[WHAT YOU SHOULD DO] List all lines of the data that include the string "green".

+++ MATERIAL FOR THIS EXERCISE

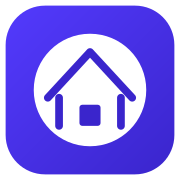
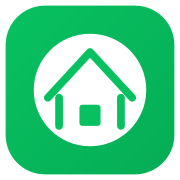
fix: change app theme color to WeChat green, darken login background
App icon and all PNGs changed from purple-blue to #07c160 green. Login page background changed from #3a25cc to #1a1a2e deep navy for contrast.

diff --git a/src/views/mobile/LoginPage.vue b/src/views/mobile/LoginPage.vue
@@ -444,13 +444,13 @@ oauth2ClientSessionId.value = generateRandomUUID();
     left: 0;
     right: 0;
     height: 60%;
-    background: #3a25cc;
+    background: #1a1a2e;
     pointer-events: none;
     z-index: 0;
 }
 
 .dark .login-bg-gradient {
-    background: #18184a;
+    background: #0d0d1a;
 }
 
 .login-content {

++++++

[EXERCISE OUTPUT]
fix: change app theme color to WeChat green, darken login background
App icon and all PNGs changed from purple-blue to #07c160 green. Login page background changed from #3a25cc to #1a1a2e deep navy for contrast.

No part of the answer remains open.